> ACTIVITY:
From the entries below, copy every line that holds the word "contorno".

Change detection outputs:
[Start of Attachment]
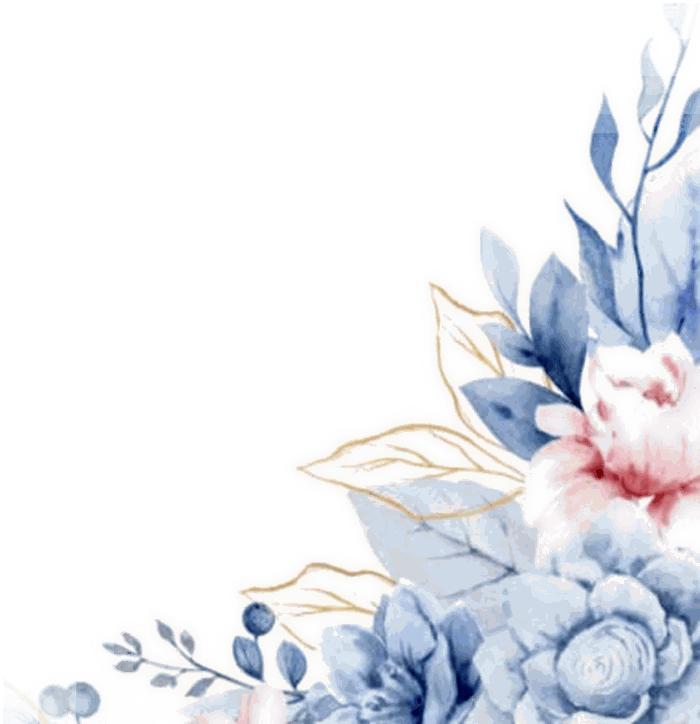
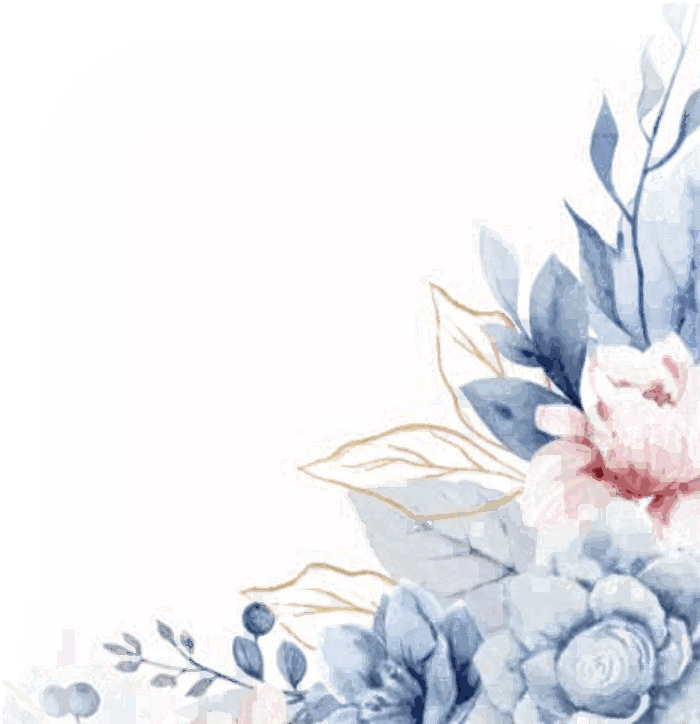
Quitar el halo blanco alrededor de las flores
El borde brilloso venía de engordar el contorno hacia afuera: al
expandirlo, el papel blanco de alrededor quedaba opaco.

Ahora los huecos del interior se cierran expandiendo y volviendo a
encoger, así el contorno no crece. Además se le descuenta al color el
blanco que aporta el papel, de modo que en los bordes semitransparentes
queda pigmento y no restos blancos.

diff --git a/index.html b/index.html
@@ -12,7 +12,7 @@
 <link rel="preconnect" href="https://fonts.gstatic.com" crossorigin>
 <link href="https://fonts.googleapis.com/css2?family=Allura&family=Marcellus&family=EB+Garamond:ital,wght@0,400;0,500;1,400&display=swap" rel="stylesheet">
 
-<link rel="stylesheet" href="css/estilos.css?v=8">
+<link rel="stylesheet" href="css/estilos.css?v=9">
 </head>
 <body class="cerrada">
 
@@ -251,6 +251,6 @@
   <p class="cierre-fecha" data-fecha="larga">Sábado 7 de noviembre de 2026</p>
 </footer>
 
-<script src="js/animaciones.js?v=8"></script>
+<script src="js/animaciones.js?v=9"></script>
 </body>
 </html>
[End of Attachment]
[Start of Attachment]
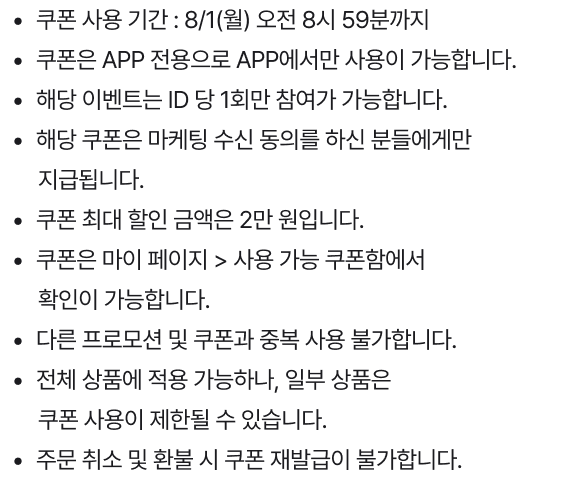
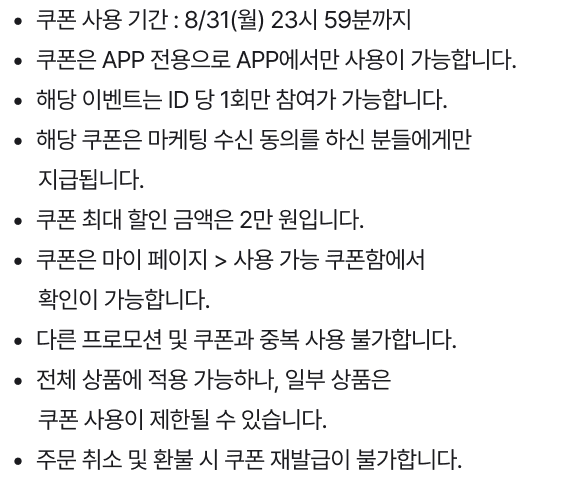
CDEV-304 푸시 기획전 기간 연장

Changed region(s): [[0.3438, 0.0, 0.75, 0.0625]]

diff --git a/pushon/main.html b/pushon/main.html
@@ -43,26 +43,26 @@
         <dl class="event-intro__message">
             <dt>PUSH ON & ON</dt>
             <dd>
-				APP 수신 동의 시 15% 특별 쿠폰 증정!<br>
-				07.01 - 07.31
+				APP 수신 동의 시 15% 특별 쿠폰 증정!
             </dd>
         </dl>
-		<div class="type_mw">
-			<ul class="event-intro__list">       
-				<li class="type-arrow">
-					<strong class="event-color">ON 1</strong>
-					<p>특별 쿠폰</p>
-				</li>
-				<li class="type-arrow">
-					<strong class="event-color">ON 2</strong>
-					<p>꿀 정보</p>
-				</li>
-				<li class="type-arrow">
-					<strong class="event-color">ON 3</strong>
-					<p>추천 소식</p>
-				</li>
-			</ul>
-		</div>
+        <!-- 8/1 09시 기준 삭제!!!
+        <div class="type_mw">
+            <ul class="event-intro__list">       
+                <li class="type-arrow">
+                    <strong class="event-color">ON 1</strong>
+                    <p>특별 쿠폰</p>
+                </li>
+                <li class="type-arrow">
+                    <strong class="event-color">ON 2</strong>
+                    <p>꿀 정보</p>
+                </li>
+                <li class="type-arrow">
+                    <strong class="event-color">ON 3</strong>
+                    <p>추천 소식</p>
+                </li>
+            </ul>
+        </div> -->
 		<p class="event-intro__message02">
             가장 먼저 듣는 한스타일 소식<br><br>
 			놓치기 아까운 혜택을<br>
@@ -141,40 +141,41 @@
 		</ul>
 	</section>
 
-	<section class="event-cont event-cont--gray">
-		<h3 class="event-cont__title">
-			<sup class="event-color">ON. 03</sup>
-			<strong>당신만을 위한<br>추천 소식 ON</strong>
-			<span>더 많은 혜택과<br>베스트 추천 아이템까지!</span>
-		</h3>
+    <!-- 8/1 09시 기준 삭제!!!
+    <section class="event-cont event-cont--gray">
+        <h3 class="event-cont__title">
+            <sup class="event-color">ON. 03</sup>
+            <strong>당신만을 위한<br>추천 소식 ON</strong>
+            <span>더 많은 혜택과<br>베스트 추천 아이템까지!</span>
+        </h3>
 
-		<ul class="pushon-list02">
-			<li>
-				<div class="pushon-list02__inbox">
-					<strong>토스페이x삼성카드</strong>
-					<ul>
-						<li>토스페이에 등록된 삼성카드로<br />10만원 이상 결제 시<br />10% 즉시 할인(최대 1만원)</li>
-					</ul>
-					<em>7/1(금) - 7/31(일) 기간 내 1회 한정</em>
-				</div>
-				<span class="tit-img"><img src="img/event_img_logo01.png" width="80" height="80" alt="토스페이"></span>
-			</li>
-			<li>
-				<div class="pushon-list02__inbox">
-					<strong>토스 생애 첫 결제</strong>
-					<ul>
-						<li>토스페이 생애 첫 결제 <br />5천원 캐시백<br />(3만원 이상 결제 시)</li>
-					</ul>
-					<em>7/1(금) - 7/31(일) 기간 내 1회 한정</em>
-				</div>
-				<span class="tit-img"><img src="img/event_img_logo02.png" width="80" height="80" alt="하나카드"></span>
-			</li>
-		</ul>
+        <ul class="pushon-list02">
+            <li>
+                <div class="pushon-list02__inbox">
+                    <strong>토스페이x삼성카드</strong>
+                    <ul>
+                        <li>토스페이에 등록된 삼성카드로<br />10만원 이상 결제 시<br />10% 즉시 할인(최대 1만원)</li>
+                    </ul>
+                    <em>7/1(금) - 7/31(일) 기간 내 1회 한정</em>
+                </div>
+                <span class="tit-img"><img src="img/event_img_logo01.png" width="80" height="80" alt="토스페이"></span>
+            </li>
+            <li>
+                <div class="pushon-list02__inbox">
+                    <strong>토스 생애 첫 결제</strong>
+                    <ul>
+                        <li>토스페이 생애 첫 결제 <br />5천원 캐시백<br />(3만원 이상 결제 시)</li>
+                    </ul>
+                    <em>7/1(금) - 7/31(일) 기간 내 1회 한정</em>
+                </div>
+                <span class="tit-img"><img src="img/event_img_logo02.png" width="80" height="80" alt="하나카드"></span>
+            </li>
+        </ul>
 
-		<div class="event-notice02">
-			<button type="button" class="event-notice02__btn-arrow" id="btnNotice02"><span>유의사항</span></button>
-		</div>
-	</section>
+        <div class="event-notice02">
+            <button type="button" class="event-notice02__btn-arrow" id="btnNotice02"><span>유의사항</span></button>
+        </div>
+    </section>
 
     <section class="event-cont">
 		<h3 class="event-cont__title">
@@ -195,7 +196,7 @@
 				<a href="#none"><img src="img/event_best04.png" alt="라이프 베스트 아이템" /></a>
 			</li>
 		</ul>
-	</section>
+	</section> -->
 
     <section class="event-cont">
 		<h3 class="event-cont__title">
[End of Attachment]
> TASK OUTPUT:
El borde brilloso venía de engordar el contorno hacia afuera: al
encoger, así el contorno no crece. Además se le descuenta al color el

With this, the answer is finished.